╭─ RECORDED DATA
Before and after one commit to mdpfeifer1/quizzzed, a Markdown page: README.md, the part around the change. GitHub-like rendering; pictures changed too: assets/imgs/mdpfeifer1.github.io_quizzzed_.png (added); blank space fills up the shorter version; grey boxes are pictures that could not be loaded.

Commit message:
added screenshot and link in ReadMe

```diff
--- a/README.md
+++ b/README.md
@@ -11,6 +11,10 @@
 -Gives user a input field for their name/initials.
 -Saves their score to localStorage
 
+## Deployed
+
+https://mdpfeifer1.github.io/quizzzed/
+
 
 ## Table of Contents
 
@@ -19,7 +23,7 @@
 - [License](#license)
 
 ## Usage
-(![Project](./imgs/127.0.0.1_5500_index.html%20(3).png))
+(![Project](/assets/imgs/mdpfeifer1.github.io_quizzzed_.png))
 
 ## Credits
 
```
╰─
╭─ RECORDED DATA
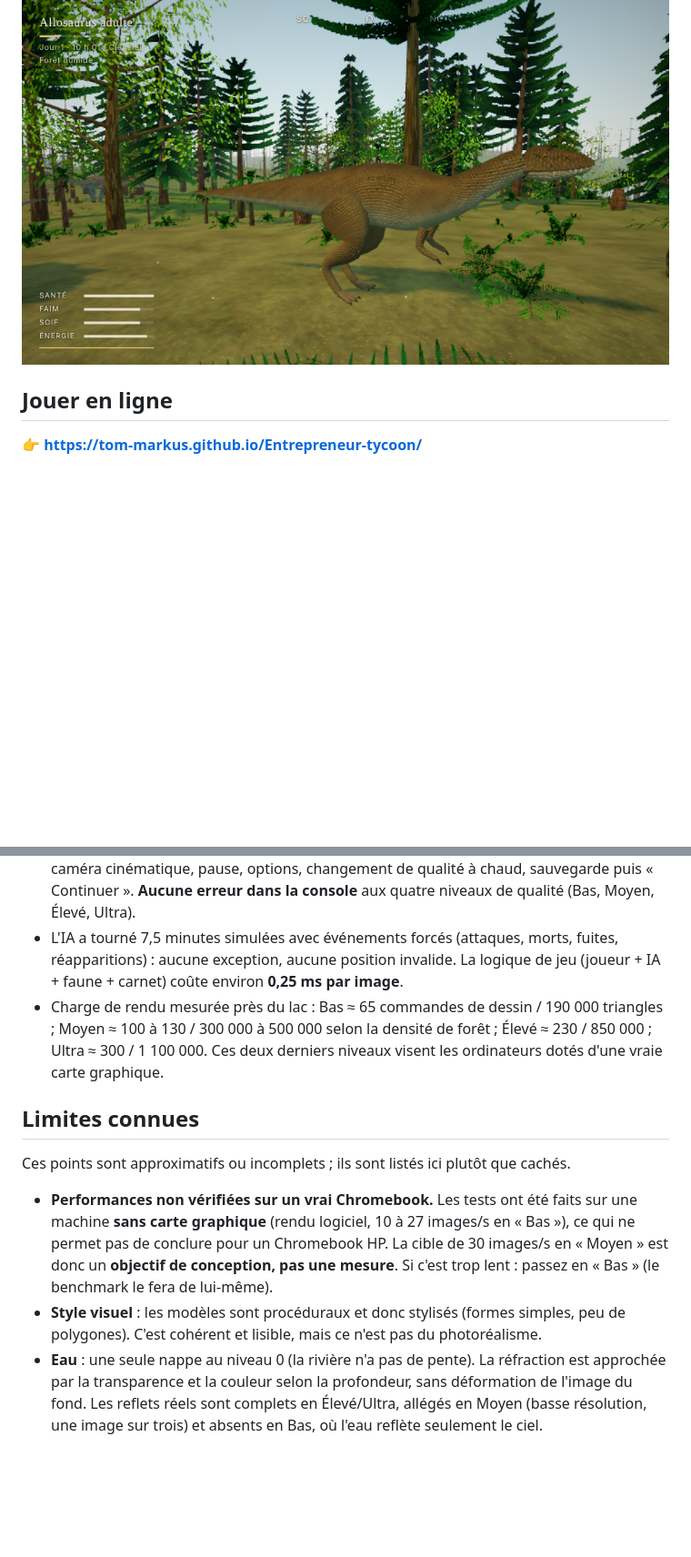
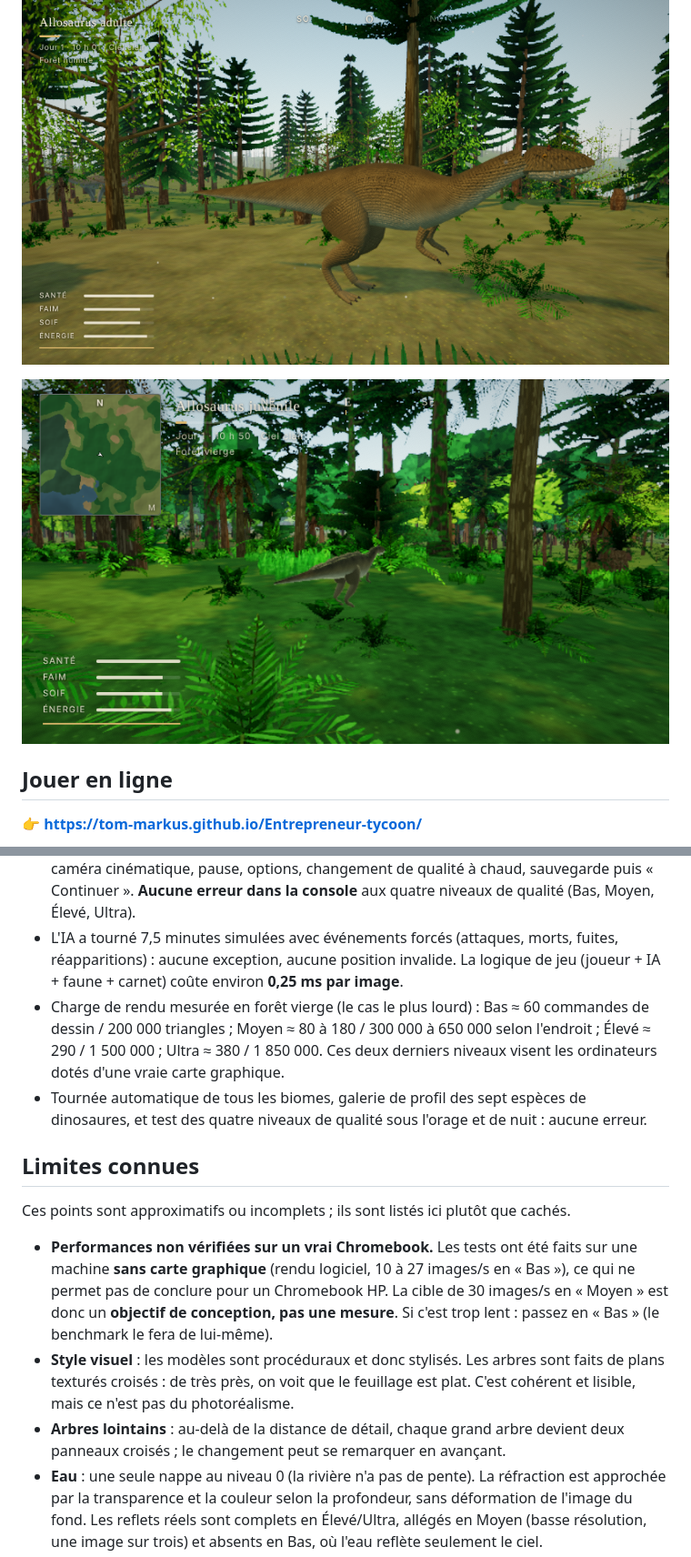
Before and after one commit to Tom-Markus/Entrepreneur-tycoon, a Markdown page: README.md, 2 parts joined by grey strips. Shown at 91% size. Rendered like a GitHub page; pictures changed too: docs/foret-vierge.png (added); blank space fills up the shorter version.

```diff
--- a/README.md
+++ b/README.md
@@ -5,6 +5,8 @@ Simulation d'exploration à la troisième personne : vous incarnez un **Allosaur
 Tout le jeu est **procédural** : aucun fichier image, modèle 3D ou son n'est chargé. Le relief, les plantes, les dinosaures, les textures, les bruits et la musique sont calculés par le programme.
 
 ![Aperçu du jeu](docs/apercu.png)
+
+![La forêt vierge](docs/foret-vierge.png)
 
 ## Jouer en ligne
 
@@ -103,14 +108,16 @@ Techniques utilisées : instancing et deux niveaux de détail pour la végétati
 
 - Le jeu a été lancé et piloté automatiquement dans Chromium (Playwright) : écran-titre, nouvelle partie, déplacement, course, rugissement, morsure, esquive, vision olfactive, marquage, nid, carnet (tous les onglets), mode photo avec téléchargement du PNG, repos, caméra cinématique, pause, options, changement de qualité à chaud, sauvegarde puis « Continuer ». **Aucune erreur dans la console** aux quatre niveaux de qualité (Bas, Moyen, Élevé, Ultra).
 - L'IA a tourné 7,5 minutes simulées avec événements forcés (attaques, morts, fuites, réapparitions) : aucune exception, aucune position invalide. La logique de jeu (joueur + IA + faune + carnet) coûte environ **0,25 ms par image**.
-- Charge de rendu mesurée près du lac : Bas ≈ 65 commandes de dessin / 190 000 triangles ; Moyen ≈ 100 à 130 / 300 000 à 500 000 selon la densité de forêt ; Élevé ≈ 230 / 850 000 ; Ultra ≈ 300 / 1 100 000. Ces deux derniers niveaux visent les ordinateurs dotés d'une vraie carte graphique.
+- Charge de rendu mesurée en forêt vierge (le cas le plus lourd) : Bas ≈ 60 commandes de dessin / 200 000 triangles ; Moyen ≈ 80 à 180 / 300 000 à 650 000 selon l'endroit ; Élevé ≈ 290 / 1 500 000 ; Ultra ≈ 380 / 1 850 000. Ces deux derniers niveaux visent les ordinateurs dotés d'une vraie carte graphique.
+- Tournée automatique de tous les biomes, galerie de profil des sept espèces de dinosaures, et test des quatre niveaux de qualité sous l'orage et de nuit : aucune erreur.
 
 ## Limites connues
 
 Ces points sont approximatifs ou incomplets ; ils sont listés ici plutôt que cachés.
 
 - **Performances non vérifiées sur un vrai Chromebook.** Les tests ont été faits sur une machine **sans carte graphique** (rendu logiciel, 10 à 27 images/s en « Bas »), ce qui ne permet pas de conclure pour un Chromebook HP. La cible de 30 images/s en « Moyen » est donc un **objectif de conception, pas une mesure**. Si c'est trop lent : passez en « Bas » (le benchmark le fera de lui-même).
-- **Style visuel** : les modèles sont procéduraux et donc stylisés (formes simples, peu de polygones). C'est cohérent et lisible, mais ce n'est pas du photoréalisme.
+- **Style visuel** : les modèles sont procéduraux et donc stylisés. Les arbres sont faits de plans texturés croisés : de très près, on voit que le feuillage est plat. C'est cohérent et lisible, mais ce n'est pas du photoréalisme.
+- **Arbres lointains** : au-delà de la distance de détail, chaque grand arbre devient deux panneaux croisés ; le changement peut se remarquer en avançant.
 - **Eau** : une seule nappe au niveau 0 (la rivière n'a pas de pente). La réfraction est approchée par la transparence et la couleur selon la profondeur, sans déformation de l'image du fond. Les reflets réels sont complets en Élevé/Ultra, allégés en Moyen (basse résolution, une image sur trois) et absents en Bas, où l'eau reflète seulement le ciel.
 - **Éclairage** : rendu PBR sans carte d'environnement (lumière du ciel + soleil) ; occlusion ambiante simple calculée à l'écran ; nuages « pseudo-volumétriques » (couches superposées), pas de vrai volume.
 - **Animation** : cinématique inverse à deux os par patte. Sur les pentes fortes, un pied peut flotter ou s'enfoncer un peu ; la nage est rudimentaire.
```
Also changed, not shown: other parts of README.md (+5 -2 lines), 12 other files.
╰─
╭─ RECORDED DATA
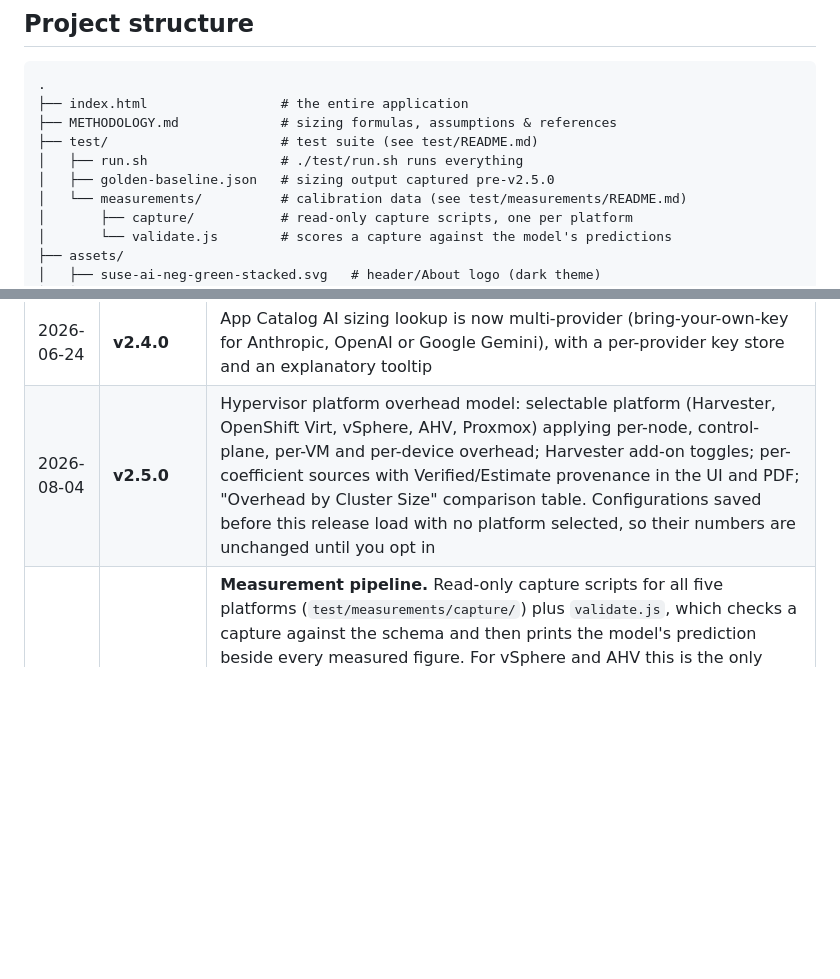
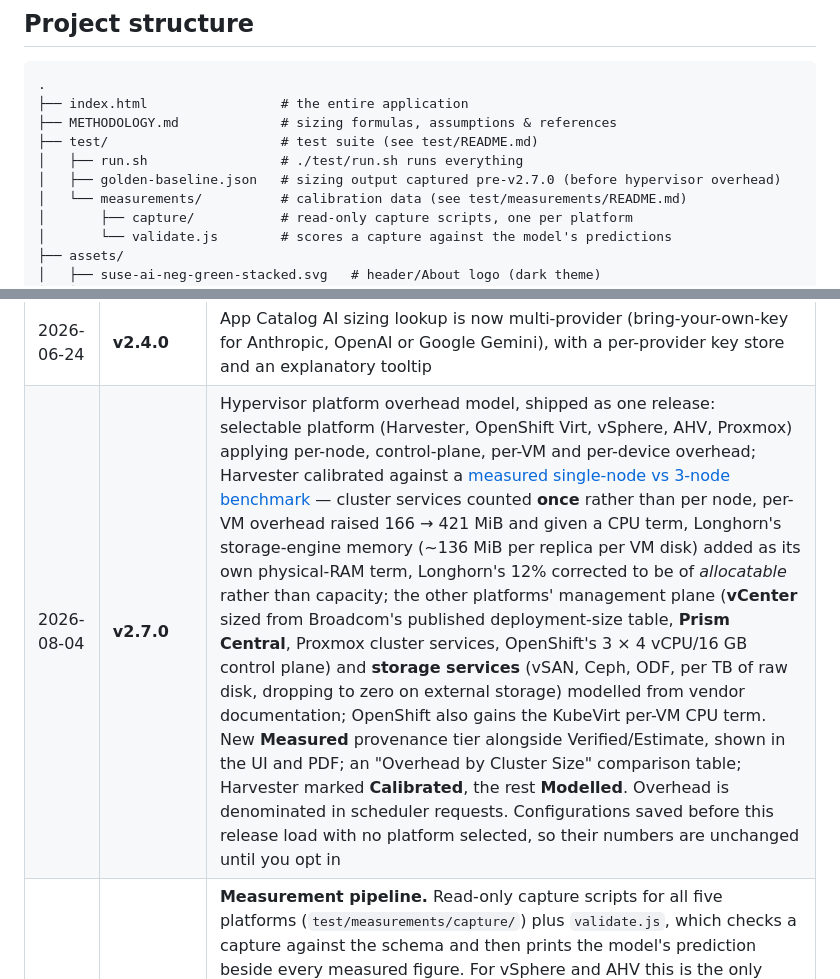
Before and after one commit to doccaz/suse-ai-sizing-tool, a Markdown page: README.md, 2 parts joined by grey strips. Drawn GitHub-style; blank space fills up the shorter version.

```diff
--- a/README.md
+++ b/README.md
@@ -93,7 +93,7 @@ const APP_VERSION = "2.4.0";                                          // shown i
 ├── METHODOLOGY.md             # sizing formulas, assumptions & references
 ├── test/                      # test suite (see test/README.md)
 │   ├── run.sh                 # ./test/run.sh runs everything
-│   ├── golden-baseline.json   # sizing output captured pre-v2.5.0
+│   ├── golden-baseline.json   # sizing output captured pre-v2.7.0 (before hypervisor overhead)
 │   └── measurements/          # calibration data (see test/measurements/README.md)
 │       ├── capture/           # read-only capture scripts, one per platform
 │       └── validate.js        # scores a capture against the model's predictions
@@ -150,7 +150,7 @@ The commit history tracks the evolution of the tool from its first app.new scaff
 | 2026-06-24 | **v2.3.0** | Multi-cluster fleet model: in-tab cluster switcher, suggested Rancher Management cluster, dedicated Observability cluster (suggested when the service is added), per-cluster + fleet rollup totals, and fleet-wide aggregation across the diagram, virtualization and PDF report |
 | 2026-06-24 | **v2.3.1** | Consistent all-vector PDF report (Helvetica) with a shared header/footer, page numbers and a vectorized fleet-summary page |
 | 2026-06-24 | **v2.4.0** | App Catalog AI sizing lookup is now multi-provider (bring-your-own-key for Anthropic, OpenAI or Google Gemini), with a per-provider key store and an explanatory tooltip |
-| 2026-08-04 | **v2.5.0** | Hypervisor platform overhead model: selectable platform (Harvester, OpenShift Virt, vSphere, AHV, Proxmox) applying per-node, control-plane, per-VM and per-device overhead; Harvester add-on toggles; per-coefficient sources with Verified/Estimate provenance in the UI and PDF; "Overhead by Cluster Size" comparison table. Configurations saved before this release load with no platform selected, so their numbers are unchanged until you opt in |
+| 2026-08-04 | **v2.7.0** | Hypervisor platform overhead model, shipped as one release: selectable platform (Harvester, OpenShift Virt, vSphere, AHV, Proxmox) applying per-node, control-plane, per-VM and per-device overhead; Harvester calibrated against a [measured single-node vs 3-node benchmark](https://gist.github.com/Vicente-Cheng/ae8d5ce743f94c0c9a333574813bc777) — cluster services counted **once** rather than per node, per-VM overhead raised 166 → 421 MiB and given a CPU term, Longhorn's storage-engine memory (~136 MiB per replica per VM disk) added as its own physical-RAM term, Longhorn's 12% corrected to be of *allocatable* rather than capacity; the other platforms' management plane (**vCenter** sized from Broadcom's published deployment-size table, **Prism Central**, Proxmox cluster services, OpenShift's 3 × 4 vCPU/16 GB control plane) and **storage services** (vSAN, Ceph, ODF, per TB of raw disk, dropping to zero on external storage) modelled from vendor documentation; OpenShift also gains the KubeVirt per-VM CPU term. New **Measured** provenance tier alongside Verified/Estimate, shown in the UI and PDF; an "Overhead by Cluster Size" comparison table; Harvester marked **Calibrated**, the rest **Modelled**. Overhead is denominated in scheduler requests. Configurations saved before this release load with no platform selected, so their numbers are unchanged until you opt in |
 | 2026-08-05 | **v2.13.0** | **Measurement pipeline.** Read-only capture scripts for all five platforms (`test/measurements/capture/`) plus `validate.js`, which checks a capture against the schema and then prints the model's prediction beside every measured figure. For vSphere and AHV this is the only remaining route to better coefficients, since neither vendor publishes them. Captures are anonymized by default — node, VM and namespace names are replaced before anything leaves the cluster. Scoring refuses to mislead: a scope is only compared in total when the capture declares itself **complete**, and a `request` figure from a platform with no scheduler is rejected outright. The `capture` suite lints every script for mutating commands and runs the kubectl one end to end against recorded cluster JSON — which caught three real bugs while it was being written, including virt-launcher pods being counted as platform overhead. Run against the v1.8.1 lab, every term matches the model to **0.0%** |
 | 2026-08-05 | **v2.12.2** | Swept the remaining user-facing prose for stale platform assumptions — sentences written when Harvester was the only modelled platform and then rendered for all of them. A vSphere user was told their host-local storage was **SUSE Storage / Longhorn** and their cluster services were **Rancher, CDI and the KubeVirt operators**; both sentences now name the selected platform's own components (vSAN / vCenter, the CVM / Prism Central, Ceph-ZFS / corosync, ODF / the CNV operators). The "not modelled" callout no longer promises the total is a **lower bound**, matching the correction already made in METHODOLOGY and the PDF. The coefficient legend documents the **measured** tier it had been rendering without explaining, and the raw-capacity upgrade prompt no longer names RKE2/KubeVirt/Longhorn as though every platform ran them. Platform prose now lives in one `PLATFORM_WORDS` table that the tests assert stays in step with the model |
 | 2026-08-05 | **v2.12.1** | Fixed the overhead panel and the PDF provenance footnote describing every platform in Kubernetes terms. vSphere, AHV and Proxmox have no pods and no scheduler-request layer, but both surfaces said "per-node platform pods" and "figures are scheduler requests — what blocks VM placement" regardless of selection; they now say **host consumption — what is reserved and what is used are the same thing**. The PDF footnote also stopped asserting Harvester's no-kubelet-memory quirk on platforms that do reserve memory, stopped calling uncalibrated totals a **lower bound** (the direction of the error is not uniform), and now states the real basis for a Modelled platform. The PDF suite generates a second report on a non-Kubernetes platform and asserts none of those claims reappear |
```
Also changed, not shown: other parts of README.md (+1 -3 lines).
╰─
TASK REQUIREMENTS:
Going through the entries above, report how many lines contain the word "Ultra", with no other text.

RESULT:
4